Go through the entries below and copy each line containing the word "width".
----
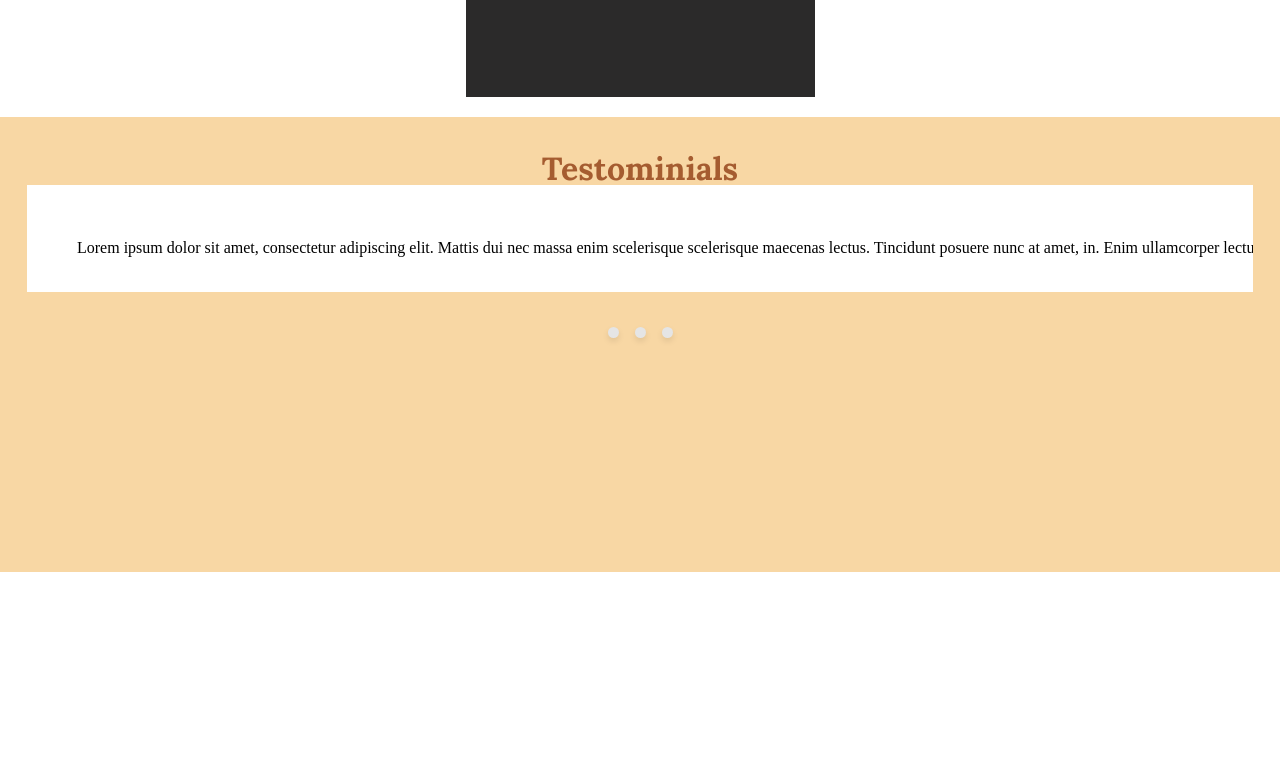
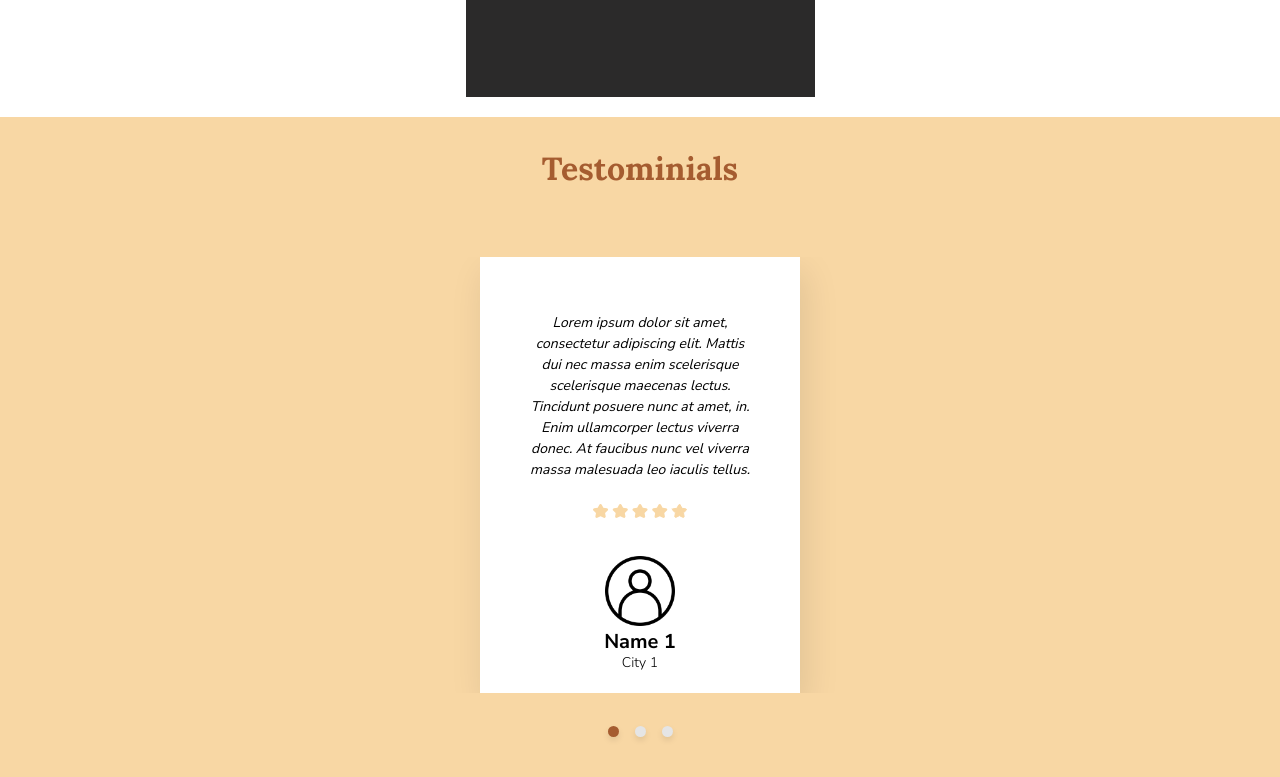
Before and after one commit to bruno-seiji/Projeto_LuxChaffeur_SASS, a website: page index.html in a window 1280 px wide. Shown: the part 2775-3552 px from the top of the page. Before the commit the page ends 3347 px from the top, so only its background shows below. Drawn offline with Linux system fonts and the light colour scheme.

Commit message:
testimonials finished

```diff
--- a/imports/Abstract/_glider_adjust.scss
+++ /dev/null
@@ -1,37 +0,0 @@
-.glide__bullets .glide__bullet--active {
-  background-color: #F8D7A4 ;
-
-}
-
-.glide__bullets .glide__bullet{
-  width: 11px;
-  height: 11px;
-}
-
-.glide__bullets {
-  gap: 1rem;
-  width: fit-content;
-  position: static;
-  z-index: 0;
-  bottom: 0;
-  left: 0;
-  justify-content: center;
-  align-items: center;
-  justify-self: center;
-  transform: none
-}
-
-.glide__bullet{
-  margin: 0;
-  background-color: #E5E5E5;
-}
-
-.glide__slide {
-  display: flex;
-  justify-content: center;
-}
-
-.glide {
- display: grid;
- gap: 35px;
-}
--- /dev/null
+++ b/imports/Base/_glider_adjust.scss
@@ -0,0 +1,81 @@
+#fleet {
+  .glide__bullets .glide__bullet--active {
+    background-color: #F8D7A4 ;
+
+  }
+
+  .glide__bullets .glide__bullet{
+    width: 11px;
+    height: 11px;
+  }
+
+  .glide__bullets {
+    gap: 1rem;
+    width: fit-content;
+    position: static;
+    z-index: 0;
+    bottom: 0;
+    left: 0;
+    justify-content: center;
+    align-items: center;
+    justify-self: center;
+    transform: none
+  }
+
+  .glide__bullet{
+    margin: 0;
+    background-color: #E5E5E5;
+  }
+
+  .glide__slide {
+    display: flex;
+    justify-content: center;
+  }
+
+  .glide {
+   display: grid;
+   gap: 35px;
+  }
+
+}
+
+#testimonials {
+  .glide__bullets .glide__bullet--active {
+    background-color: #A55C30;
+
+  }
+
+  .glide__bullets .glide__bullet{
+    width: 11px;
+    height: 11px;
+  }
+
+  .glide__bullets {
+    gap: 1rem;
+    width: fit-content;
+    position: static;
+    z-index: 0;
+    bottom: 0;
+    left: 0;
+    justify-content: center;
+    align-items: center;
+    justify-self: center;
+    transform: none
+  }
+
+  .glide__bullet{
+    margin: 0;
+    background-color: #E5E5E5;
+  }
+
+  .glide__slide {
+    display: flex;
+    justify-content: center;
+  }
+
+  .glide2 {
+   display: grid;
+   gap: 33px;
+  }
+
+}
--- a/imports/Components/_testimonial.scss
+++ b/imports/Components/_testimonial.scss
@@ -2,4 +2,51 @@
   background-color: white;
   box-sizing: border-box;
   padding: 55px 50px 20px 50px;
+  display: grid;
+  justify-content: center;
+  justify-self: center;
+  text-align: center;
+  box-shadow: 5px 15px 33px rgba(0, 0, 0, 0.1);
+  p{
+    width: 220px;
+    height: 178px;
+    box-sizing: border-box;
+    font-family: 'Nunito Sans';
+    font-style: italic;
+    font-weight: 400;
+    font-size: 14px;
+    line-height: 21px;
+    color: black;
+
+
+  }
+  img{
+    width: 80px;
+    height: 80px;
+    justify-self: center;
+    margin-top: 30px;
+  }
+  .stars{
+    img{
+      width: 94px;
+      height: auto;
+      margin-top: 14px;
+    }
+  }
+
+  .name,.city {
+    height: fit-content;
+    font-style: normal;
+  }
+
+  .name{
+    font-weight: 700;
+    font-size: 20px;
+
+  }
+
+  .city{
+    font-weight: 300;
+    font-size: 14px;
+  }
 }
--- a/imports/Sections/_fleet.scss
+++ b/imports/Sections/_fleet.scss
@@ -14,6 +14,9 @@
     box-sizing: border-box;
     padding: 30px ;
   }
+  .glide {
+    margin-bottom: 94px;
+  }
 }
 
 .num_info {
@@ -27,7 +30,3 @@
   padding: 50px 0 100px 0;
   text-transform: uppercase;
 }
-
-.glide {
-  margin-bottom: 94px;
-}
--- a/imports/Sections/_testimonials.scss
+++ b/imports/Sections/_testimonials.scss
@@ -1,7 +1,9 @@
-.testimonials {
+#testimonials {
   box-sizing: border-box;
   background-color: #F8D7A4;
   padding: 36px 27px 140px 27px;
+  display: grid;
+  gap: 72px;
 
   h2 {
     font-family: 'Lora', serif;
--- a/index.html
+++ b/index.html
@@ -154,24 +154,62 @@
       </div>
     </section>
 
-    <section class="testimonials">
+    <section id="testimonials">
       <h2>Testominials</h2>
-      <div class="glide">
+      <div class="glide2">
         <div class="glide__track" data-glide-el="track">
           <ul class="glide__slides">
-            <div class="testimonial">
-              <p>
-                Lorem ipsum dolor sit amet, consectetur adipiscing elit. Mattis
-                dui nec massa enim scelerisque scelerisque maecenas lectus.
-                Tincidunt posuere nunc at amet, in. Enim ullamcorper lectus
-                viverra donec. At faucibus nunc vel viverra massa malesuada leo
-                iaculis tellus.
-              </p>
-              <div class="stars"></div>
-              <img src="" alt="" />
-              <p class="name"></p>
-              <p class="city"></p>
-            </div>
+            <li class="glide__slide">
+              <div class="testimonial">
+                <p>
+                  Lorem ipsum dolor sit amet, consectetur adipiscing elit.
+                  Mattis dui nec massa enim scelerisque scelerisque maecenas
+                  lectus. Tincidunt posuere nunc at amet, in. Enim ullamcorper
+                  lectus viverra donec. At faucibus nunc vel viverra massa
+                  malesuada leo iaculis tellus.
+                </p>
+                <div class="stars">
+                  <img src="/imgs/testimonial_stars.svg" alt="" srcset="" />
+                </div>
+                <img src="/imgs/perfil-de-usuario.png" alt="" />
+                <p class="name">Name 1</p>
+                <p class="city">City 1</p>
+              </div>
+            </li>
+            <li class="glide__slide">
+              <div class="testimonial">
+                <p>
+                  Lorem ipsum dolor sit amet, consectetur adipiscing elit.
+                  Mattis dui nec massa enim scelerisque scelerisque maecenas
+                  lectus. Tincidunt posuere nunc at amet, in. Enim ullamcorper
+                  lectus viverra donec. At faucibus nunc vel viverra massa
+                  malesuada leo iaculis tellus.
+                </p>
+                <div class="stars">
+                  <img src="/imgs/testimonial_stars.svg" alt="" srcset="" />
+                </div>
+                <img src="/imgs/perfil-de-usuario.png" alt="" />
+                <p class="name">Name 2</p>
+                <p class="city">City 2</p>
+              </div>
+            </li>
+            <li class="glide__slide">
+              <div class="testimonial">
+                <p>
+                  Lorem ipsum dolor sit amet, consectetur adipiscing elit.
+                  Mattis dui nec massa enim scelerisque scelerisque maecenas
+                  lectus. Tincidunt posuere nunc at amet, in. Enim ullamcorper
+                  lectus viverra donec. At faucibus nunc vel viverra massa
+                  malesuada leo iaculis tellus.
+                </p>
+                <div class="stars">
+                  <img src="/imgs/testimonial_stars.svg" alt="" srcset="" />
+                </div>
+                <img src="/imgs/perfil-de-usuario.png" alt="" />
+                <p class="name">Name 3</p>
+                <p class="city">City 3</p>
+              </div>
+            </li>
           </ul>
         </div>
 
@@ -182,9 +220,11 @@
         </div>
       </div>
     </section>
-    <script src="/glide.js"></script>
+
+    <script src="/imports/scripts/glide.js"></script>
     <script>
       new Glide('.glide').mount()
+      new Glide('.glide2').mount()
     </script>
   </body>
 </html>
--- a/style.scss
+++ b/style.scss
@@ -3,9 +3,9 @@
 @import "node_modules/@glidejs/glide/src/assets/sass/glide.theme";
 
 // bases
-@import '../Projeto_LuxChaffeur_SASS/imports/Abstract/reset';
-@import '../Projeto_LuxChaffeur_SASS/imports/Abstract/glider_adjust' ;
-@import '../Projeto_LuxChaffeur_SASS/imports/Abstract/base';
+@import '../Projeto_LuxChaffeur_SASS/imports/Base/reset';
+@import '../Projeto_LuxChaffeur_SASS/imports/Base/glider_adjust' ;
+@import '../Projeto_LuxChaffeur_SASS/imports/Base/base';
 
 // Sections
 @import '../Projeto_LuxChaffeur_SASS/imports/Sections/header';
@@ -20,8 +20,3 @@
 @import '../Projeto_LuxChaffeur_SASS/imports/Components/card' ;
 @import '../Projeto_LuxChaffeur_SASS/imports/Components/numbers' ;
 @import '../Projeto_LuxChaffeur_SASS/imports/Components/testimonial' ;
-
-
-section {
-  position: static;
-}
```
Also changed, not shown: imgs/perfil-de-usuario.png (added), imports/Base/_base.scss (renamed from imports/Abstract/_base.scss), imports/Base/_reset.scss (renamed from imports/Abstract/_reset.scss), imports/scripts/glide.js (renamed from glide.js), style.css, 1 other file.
----
(Exercise answer):
-  width: 11px;
-  width: fit-content;
+    width: 11px;
+    width: fit-content;
+    width: 11px;
+    width: fit-content;
+    width: 220px;
+    width: 80px;
+      width: 94px;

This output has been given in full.